A Call to Arms

Takintope Akinbiyi, MD, MSc; Emily Langston; Ivona Percec, MD, PhD


Plast Reconstr Surg Glob Open. 2018;6(11):e1945 

In This Article

Classification and Sequelae

Many systems have been described to characterize FGM. One of the more popular historic systems was described by Shandall,[13] which was further modified by Verzin[21] in 1975. Currently the most universally recognized and utilized system was developed by the WHO and is illustrated in Figures 1 and 2 and described in Table 1. In brief, type 1 is defined as a partial or total removal of the clitoris, type 2 as the additional removal of labia minora and possibly majora, type 3 as the narrowing of vaginal opening by surgically closing the external portion of the vulva, while type 4 is defined as any other harmful procedure to the female genitalia for nonmedical reasons.

Figure 1.

Schematic representation of The WHO's FGM classification system types 1–3.

Figure 2.

Clinical pictures of WHO female genital mutilation classification type 2 (A) and type 3 with a clitoral remnant cyst (B).

There are a myriad of short- and long-term complications caused by FGM. Most are likely related to the fact that so many procedures are performed: (1) by nonmedical practitioners; (2) with crude and unsharpened instruments that are often not sterilized; (3) under no anesthetic control; and (4) with no follow-up care. Some of the more notable complications include hemorrhage, death, acute or chronic infections, transmission of HIV or hepatitis, dyspareunia, dysmenorrhea, recurrent urinary tract infections (UTIs), psychological disturbances, and higher risk pregnancies.[4,10,22] It is important to note that the full complication profile is unknown because patients with complications may not seek care from the medical establishment secondary to fears of repercussions, shame, or lack of knowledge.

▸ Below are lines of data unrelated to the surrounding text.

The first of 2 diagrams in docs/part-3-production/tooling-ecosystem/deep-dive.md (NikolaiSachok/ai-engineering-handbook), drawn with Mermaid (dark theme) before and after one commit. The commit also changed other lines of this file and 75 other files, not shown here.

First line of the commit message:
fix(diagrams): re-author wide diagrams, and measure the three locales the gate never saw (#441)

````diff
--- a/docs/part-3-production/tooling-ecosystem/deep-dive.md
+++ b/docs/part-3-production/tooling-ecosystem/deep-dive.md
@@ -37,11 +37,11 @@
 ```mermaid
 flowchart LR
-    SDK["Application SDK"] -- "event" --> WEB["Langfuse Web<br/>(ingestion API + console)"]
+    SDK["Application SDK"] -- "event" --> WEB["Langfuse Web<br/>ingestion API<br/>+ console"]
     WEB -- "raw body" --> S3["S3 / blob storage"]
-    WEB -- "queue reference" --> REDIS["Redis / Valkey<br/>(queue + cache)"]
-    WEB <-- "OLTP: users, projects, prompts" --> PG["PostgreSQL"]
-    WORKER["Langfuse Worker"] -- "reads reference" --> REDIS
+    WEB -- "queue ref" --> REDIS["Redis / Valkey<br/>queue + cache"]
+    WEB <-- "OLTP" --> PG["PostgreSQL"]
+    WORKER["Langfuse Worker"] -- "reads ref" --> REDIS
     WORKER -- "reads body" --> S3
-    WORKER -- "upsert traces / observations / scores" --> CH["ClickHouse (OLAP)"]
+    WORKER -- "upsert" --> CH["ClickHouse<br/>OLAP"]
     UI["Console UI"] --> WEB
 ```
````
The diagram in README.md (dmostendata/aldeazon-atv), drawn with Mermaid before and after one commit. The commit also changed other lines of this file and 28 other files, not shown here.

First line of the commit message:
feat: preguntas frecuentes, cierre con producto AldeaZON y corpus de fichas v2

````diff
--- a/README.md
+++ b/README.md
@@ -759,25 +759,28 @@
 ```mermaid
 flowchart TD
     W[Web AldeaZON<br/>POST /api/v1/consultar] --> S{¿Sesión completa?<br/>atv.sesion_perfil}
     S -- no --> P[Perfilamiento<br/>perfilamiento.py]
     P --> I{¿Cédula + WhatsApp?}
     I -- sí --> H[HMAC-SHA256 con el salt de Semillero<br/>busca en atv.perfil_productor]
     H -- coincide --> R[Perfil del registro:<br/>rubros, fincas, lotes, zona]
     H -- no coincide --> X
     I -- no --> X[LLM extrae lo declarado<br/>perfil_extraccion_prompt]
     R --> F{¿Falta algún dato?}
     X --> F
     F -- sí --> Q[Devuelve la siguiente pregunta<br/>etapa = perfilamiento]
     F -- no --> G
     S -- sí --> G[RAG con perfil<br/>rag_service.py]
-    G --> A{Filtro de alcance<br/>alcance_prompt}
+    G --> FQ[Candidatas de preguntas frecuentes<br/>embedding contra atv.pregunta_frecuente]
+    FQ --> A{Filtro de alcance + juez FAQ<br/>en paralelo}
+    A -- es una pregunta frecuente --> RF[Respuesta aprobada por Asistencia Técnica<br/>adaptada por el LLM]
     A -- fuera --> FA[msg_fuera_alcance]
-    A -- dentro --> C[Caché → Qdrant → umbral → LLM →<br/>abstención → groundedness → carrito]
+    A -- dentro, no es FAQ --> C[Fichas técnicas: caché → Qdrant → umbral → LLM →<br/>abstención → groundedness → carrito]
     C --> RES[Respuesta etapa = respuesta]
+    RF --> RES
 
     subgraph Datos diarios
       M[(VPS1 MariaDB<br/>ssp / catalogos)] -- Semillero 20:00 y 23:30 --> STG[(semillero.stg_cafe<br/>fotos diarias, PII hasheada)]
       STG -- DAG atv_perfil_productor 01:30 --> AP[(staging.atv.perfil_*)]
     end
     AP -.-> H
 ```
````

Type 3 "infibulation" involves the surgical narrowing of vaginal opening by closing variable amounts of the external vulva. Urine and menses often flow through a single hole, labeled "watering-can dispersal"[10] (Figure 2B). In many cases, women often have to undergo deinfibulation to reopen the vaginal opening to allow for sexual intercourse and/or childbirth. Even after deinfibulation, some women still experience severe perineal tearing during sexual intercourse and childbirth leading to further scarring. Frustrations with delayed or difficult sexual intercourse can lead to anal intercourse or even using the urethral meatus.[7] Prolonged obstructed labor, secondary to narrowed vulva, and scar tissue can lead to fetal death and vesicovaginal fistulas with ischemia of the septum. Some women will elect to undergo reinfibulation after childbirth, demonstrating how ingrained FGM is in many cultures. Each additional birth then requires another deinfibulation, resulting in multiple procedures and an increased risk of complications.[4] A comprehensive look at both the short- and long-term sequelae is displayed in Table 2.